We’re not fighting this because we hate corporations. We’re here because our future depends on it. We’re at a pivotal point in human history where our well-being and the well-being of our future children depend on us. Port Metro Vancouver, stand up for us!
We’re not some group of foreign funded radicals. We are just a bunch of kids. Kids just like theirs. Like their sons, daughters, neighbours, maybe their grandchildren. We’re kids and we’re scared for what the future holds. Their generation has made it bad enough for us. They owe it to us to not make it worse. Show some leadership Port Metro Vancouver, it’s your moral responsibility!
We asked the board of directors to meet with us. They’re the decision makers; they’re the ones who are accountable for this decision. Learning that they don’t all live in Vancouver, we simply asked to meet with Craig Neeser, the chair of the Board. After having to ask multiple times and extensive emailing with the port, he took 5 minutes out of his day to write us a letter saying he won’t meet with us.
COWARD! SHAME ON YOU!
Craig Neeser, Chair of the Board of Port of Metro Vancouver
The Port pays him around $100,000 to attend a minimum of only six meetings and a two day retreat. He couldn’t take 15 minutes out of his day to meet with a bunch of kids who will pay the price for his decisions.
COWARD! SHAME ON YOU!
One of the staff has offered to meet with us. He is not accountable for these decisions. Do we want to meet with him anyway?
(mixed response from the crowd)
It’s an open invitation so if we want to we can call them and they will come out here and talk to us.
Let’s do it!
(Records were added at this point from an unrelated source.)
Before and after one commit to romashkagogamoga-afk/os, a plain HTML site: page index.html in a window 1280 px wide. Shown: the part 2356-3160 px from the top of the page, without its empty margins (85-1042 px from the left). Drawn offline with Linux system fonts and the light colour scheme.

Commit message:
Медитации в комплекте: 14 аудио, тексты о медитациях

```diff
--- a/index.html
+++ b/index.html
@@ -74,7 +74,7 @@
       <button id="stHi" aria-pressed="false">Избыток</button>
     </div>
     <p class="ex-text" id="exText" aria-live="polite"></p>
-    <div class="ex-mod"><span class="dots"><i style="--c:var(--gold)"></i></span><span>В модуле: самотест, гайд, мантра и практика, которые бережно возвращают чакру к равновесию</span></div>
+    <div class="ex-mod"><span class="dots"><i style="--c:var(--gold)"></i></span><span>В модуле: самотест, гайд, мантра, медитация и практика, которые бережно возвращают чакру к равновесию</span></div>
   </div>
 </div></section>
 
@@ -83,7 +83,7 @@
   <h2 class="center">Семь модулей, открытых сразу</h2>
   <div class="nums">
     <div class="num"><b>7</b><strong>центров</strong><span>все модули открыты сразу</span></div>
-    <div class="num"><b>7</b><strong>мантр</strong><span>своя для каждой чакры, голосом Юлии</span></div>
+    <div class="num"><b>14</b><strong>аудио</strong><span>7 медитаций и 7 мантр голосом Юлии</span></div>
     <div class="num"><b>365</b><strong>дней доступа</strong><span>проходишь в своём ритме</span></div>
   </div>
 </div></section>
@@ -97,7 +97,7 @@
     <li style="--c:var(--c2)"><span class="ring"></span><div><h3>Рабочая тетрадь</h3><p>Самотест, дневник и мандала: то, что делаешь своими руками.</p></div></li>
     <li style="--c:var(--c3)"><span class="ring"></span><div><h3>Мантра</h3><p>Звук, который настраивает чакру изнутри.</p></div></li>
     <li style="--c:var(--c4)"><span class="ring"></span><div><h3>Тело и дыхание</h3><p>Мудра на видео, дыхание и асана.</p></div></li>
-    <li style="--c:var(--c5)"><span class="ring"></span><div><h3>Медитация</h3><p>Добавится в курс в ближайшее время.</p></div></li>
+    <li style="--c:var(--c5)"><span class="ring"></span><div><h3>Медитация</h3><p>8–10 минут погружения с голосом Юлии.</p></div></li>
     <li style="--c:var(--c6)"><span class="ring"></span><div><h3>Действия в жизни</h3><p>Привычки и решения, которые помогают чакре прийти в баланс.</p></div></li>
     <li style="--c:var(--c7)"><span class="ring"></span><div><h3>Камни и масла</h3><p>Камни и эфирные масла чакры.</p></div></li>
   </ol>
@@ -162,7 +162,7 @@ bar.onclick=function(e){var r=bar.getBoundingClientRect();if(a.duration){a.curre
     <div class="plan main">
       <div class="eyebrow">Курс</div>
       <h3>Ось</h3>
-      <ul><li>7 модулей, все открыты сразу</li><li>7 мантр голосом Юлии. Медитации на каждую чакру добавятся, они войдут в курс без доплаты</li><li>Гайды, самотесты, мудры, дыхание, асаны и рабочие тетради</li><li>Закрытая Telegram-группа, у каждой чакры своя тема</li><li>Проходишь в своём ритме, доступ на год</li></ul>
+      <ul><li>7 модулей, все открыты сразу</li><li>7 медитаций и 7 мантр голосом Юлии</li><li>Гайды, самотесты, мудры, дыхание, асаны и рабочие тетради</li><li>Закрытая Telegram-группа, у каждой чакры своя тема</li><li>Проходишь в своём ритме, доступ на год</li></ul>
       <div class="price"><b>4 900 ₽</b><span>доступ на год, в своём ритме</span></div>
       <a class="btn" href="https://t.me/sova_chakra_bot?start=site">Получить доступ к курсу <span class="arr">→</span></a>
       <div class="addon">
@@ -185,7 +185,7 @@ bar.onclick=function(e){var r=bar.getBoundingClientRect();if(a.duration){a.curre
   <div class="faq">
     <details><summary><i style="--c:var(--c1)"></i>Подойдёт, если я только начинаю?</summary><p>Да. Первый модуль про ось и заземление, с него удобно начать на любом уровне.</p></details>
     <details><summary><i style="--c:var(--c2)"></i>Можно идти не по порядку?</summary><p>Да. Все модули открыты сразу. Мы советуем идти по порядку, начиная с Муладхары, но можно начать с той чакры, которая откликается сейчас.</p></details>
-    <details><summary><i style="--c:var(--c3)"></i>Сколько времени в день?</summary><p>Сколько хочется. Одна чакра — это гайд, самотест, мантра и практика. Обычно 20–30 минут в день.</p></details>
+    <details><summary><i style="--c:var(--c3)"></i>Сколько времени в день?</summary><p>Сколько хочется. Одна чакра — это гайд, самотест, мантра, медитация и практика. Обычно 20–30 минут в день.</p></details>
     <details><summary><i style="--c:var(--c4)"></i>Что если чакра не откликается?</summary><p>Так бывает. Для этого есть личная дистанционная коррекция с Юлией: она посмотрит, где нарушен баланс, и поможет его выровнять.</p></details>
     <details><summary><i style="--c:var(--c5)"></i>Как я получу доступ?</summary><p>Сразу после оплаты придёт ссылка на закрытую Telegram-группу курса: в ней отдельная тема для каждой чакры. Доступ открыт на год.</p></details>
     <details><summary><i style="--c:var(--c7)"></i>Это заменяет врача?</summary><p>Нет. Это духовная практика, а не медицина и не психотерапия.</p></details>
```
IT’S OUR FUTURE, IT’S OUR FUTURE .......
Sam then spoke with the Port’s public relations officer who told him the Vice President for Social Responsibility was available to speak with them, but the room would only hold seven people. Seven kids went to meet with three Port representatives, no press, no adults in support, while the remaining kids stood at the door to the meeting room and waited for about an hour.
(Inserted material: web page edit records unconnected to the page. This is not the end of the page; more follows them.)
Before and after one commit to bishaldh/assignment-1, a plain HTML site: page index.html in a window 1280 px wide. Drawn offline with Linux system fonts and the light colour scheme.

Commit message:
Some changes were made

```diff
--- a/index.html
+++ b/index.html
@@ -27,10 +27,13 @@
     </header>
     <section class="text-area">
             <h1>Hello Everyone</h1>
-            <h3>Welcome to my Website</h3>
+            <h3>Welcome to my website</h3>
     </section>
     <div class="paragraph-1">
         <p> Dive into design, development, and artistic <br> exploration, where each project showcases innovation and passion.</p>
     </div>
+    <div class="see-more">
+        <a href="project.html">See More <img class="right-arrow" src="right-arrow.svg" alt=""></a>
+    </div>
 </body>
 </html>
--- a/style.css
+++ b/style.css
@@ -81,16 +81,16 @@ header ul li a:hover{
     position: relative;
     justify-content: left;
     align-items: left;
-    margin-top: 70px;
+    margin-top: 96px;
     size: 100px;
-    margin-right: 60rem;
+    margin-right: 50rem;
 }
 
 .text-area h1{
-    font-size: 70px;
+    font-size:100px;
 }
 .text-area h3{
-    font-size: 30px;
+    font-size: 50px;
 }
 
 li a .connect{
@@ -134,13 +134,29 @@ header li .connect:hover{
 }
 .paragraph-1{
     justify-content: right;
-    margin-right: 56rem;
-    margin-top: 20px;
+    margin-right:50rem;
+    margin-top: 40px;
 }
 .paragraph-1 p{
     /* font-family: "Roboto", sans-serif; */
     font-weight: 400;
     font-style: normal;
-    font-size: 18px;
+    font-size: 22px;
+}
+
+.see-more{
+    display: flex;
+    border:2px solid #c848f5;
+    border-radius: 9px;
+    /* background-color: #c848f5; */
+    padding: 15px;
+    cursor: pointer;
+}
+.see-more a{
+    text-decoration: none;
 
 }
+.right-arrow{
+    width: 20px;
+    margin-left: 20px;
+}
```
A girl of about six, one of several performers from Bowen Island, objected to having to leave the protest early to catch the ferry.
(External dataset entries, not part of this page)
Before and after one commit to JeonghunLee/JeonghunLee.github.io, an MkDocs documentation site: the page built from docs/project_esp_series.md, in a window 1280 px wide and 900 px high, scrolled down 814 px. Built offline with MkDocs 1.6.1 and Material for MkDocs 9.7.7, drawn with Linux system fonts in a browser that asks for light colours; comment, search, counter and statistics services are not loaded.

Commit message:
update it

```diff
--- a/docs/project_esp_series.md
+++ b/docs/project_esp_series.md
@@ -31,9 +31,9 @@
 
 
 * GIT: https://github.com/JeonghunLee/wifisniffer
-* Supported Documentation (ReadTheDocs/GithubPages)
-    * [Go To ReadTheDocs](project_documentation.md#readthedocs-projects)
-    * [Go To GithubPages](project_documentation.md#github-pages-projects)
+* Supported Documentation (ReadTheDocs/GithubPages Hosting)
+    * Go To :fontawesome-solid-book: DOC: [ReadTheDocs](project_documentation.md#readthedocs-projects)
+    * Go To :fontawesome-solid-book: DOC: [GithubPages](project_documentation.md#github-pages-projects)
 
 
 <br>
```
“ Do we have to go?,” she pleaded. “I want to see what happens. I want to see if the Port people start crying.”
When Sam and the other six returned, Sam told the rest of the youth:
They told us we are wasting our time and that we should take this somewhere else. Where else do they want us to take it? They said it is not in their jurisdiction, which is questionable, and that they would like to discuss this further. They were talking about organizing an event or something where they would like have people from both sides come, scientists and the public and Members of Parliament.
Will they delay signing until they have a meeting with you?
They didn’t say. When we asked them if they would say no to the Fraser Surrey expansion, they said they might say no. It could be them not being entirely honest with us.
Did they give you a date?
They did not give us a date. They said they would get back to us.
The youth then discussed whether they should be positive and appreciate the invitation to talk more, or whether the Port was manipulating their good intentions with a public relations ploy to distract them. They decided to believe that the Port would do the right thing.